Material/Methods: Microarray dataset GSE43292 and GSE28829, both containing advanced atherosclerotic plaques group and early lesions group, were obtained from the Gene Expression Omnibus database. Weighted gene co-expression network analysis (WGCNA) was conducted to identify advanced plaque-related modules. Module conservation analysis was applied to assess the similarity of advanced plaque-related modules between GSE43292 and GSE28829. Gene Ontology (GO) and Kyoto Encyclopedia of Genes and Genomes (KEGG) enrichment analysis of these modules were performed by Metascape. Differentially expressed genes (DEGs) were mapped into advanced plaque-related modules and module membership values of DEGs in each module were calculated to identify hub genes. Hub genes were further validated for expression in atherosclerotic samples, for distinguishing capacity of CAD and for potential functions in advanced atherosclerosis.

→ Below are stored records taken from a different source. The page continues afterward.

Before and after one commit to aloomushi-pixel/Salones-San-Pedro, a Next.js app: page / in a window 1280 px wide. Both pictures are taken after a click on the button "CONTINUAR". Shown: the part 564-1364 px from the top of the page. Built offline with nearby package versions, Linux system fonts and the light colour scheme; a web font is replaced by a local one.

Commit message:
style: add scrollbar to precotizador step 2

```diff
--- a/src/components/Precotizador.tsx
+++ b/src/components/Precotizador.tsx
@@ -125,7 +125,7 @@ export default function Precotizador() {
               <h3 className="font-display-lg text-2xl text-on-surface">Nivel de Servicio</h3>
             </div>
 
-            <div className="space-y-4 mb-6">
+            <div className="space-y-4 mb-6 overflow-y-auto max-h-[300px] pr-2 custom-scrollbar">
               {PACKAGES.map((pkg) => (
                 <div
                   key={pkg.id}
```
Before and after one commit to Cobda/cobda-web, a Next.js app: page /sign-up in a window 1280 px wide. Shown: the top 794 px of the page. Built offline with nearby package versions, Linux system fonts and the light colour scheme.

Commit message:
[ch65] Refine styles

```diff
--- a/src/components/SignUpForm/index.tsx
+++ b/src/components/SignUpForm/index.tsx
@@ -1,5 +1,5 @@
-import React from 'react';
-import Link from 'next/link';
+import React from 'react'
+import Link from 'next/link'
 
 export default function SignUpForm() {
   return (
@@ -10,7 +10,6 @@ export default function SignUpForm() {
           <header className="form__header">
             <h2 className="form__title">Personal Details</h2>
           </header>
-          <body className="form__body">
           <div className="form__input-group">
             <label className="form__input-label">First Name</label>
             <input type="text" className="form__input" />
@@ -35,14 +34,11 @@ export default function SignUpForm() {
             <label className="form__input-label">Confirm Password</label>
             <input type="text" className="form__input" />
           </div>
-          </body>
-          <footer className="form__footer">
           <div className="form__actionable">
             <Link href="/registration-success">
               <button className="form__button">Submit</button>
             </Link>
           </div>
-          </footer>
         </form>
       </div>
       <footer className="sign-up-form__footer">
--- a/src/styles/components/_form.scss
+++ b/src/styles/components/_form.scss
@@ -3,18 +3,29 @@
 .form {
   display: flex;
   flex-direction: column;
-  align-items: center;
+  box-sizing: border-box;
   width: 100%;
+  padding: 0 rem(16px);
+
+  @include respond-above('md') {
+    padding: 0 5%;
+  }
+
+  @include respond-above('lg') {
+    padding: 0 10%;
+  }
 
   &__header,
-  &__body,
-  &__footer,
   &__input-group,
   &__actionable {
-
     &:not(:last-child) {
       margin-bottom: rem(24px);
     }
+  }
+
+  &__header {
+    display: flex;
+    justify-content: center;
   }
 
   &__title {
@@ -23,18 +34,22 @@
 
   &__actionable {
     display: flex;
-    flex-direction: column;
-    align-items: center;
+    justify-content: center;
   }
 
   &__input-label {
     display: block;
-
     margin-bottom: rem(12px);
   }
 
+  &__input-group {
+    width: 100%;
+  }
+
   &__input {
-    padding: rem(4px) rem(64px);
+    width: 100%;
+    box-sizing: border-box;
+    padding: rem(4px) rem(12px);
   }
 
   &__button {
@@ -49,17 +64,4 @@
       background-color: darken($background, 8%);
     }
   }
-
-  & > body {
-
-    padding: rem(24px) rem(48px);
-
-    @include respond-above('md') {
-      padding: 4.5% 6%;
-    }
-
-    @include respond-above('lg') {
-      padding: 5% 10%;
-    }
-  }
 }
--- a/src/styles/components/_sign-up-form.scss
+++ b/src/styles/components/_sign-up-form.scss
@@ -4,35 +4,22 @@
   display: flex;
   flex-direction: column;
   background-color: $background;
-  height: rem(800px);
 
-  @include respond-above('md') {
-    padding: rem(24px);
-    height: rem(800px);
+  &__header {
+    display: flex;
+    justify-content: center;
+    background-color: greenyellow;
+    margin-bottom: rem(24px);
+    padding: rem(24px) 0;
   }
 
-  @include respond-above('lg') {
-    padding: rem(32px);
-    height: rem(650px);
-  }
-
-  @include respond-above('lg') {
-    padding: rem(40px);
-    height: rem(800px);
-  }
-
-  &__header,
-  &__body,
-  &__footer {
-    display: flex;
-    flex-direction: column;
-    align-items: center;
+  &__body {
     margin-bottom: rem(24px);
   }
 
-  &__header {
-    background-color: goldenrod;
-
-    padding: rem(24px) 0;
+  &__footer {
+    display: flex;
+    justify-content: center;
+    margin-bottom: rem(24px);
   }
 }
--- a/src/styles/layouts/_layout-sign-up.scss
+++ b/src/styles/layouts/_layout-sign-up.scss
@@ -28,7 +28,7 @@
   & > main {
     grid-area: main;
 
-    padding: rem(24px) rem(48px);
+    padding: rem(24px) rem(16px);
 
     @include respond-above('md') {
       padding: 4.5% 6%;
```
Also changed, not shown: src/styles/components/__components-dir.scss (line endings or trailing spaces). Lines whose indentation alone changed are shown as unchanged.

Results: The lightgreen module (MElightgreen) in GSE43292 and the brown module (MEbrown) in GSE28829 were identified as advanced plaque-related modules. Conservation analysis of these two modules showed high similarity. GO and KEGG enrichment analysis revealed that genes in both MElightgreen and MEbrown were enriched in immune cell activation, secretory granules, cytokine activity, and immunoinflammatory signaling. RBM47, HCK, CD53, TYROBP, and HAVCR2 were identified as common hub genes, which were validated to be upregulated in advanced atherosclerotic plaques, to well distinguish CAD patients from non-CAD people and to regulate immune cell function-related mechanisms in advanced atherosclerosis.
Conclusions: We have identified RBM47, HCK, CD53, TYROBP, and HAVCR2 as immune-responsive hub genes related to advanced plaques, which may provide potential intervention targets to treat advanced atherosclerotic plaques.
Read the peer-reviewed publication
- Gene and Molecular Therapy
- Genetically Modified Animals
- Developmental Genetics (incl. Sex Determination)
- Epigenetics (incl. Genome Methylation and Epigenomics)
- Gene Expression (incl. Microarray and other genome-wide approaches)
- Livestock Cloning
- Genome Structure and Regulation
- Genetic Engineering